■ **Work request**:
All of the records must be set down again word for word.

(Extracted records)
•••••
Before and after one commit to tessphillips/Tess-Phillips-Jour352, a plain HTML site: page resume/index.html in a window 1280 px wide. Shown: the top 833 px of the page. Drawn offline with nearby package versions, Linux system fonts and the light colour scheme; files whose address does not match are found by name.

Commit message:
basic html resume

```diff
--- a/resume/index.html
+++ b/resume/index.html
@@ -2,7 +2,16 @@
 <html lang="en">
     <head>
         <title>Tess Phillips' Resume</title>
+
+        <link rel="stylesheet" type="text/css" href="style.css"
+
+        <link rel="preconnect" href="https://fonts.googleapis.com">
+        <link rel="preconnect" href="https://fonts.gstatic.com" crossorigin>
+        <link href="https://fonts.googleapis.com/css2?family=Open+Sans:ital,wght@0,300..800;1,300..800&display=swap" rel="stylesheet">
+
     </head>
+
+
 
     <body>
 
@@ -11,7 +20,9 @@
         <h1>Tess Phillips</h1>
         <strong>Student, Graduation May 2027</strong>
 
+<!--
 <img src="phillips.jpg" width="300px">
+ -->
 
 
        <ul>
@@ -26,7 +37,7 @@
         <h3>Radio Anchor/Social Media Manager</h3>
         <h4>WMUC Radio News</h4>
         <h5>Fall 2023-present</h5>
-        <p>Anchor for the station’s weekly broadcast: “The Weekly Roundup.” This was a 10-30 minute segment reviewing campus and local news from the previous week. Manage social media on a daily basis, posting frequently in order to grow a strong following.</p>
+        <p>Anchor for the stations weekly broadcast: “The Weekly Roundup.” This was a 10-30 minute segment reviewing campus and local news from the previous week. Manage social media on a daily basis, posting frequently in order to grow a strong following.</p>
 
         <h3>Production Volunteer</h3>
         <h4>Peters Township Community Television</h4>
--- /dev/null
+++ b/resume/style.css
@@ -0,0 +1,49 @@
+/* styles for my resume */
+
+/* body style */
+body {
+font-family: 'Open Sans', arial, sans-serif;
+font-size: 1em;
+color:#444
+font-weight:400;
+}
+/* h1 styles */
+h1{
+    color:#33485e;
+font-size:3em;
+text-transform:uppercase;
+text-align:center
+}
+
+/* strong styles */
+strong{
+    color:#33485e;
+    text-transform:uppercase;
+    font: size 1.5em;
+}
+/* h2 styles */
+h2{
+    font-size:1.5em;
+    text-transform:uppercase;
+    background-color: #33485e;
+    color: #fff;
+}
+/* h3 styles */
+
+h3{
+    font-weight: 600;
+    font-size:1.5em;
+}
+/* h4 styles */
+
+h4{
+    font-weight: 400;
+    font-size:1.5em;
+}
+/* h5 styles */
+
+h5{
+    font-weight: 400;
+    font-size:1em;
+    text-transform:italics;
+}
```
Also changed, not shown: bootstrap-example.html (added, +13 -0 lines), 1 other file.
•••••
■ **Expected answer**:
Before and after one commit to tessphillips/Tess-Phillips-Jour352, a plain HTML site: page resume/index.html in a window 1280 px wide. Shown: the top 833 px of the page. Drawn offline with nearby package versions, Linux system fonts and the light colour scheme; files whose address does not match are found by name.

Commit message:
basic html resume

```diff
--- a/resume/index.html
+++ b/resume/index.html
@@ -2,7 +2,16 @@
 <html lang="en">
     <head>
         <title>Tess Phillips' Resume</title>
+
+        <link rel="stylesheet" type="text/css" href="style.css"
+
+        <link rel="preconnect" href="https://fonts.googleapis.com">
+        <link rel="preconnect" href="https://fonts.gstatic.com" crossorigin>
+        <link href="https://fonts.googleapis.com/css2?family=Open+Sans:ital,wght@0,300..800;1,300..800&display=swap" rel="stylesheet">
+
     </head>
+
+
 
     <body>
 
@@ -11,7 +20,9 @@
         <h1>Tess Phillips</h1>
         <strong>Student, Graduation May 2027</strong>
 
+<!--
 <img src="phillips.jpg" width="300px">
+ -->
 
 
        <ul>
@@ -26,7 +37,7 @@
         <h3>Radio Anchor/Social Media Manager</h3>
         <h4>WMUC Radio News</h4>
         <h5>Fall 2023-present</h5>
-        <p>Anchor for the station’s weekly broadcast: “The Weekly Roundup.” This was a 10-30 minute segment reviewing campus and local news from the previous week. Manage social media on a daily basis, posting frequently in order to grow a strong following.</p>
+        <p>Anchor for the stations weekly broadcast: “The Weekly Roundup.” This was a 10-30 minute segment reviewing campus and local news from the previous week. Manage social media on a daily basis, posting frequently in order to grow a strong following.</p>
 
         <h3>Production Volunteer</h3>
         <h4>Peters Township Community Television</h4>
--- /dev/null
+++ b/resume/style.css
@@ -0,0 +1,49 @@
+/* styles for my resume */
+
+/* body style */
+body {
+font-family: 'Open Sans', arial, sans-serif;
+font-size: 1em;
+color:#444
+font-weight:400;
+}
+/* h1 styles */
+h1{
+    color:#33485e;
+font-size:3em;
+text-transform:uppercase;
+text-align:center
+}
+
+/* strong styles */
+strong{
+    color:#33485e;
+    text-transform:uppercase;
+    font: size 1.5em;
+}
+/* h2 styles */
+h2{
+    font-size:1.5em;
+    text-transform:uppercase;
+    background-color: #33485e;
+    color: #fff;
+}
+/* h3 styles */
+
+h3{
+    font-weight: 600;
+    font-size:1.5em;
+}
+/* h4 styles */
+
+h4{
+    font-weight: 400;
+    font-size:1.5em;
+}
+/* h5 styles */
+
+h5{
+    font-weight: 400;
+    font-size:1em;
+    text-transform:italics;
+}
```
Also changed, not shown: bootstrap-example.html (added, +13 -0 lines), 1 other file.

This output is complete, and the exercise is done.